#### [Material for the task]
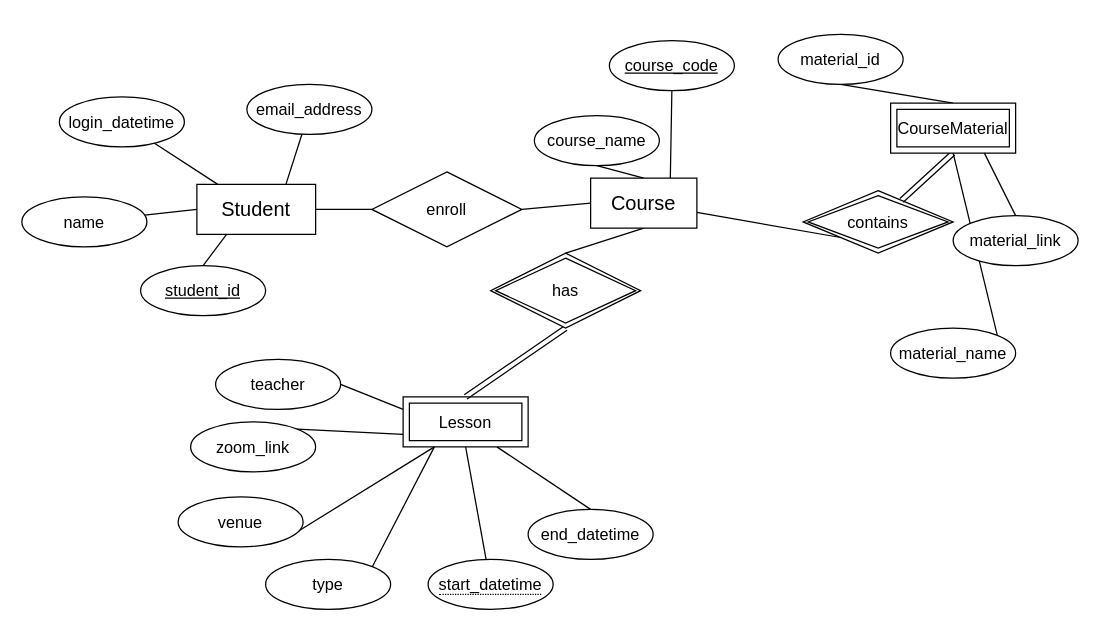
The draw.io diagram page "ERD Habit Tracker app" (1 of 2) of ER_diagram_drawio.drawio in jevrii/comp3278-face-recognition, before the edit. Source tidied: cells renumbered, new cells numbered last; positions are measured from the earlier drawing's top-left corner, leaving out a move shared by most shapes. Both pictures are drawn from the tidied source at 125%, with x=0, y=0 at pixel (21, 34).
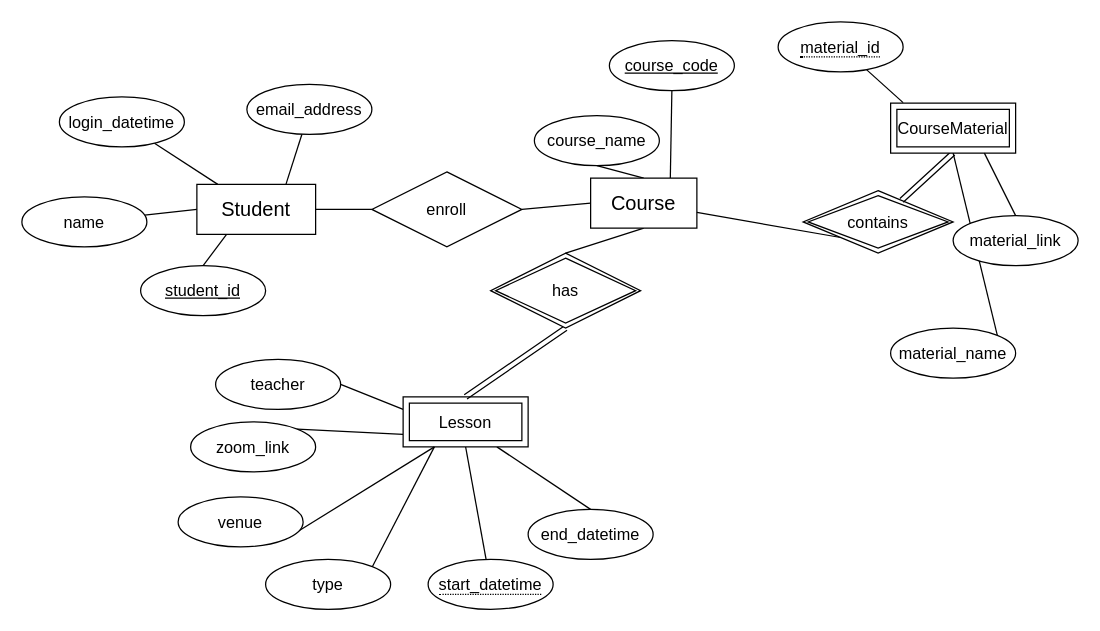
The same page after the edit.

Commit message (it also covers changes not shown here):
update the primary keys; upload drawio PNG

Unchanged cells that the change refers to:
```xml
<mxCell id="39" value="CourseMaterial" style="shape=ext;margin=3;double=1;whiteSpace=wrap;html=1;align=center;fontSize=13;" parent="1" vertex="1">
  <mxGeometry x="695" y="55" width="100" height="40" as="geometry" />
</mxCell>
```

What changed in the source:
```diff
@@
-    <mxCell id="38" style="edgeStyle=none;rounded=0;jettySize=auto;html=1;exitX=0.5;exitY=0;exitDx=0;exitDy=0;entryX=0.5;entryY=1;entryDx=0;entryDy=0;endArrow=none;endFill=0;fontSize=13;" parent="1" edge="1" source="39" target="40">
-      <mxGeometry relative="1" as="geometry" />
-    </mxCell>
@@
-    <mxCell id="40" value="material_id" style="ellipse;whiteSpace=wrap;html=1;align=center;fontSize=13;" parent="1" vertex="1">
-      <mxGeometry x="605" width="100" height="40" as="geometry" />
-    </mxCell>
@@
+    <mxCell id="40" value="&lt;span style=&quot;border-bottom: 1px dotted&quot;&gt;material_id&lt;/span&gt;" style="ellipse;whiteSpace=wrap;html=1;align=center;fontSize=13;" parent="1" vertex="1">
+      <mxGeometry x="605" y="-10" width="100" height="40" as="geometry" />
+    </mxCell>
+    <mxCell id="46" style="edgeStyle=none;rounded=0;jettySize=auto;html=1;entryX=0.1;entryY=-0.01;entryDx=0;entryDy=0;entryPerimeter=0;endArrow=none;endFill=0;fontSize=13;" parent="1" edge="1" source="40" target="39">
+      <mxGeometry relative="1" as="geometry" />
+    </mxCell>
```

#### [Exercise description]
Line for line, restate the data above and omit every picture.

#### [Exercise result]
The draw.io diagram page "ERD Habit Tracker app" (1 of 2) of ER_diagram_drawio.drawio in jevrii/comp3278-face-recognition, before the edit. Source tidied: cells renumbered, new cells numbered last; positions are measured from the earlier drawing's top-left corner, leaving out a move shared by most shapes. Both pictures are drawn from the tidied source at 125%, with x=0, y=0 at pixel (21, 34).
The same page after the edit.

Commit message (it also covers changes not shown here):
update the primary keys; upload drawio PNG

Unchanged cells that the change refers to:
```xml
<mxCell id="39" value="CourseMaterial" style="shape=ext;margin=3;double=1;whiteSpace=wrap;html=1;align=center;fontSize=13;" parent="1" vertex="1">
  <mxGeometry x="695" y="55" width="100" height="40" as="geometry" />
</mxCell>
```

What changed in the source:
```diff
@@
-    <mxCell id="38" style="edgeStyle=none;rounded=0;jettySize=auto;html=1;exitX=0.5;exitY=0;exitDx=0;exitDy=0;entryX=0.5;entryY=1;entryDx=0;entryDy=0;endArrow=none;endFill=0;fontSize=13;" parent="1" edge="1" source="39" target="40">
-      <mxGeometry relative="1" as="geometry" />
-    </mxCell>
@@
-    <mxCell id="40" value="material_id" style="ellipse;whiteSpace=wrap;html=1;align=center;fontSize=13;" parent="1" vertex="1">
-      <mxGeometry x="605" width="100" height="40" as="geometry" />
-    </mxCell>
@@
+    <mxCell id="40" value="&lt;span style=&quot;border-bottom: 1px dotted&quot;&gt;material_id&lt;/span&gt;" style="ellipse;whiteSpace=wrap;html=1;align=center;fontSize=13;" parent="1" vertex="1">
+      <mxGeometry x="605" y="-10" width="100" height="40" as="geometry" />
+    </mxCell>
+    <mxCell id="46" style="edgeStyle=none;rounded=0;jettySize=auto;html=1;entryX=0.1;entryY=-0.01;entryDx=0;entryDy=0;entryPerimeter=0;endArrow=none;endFill=0;fontSize=13;" parent="1" edge="1" source="40" target="39">
+      <mxGeometry relative="1" as="geometry" />
+    </mxCell>
```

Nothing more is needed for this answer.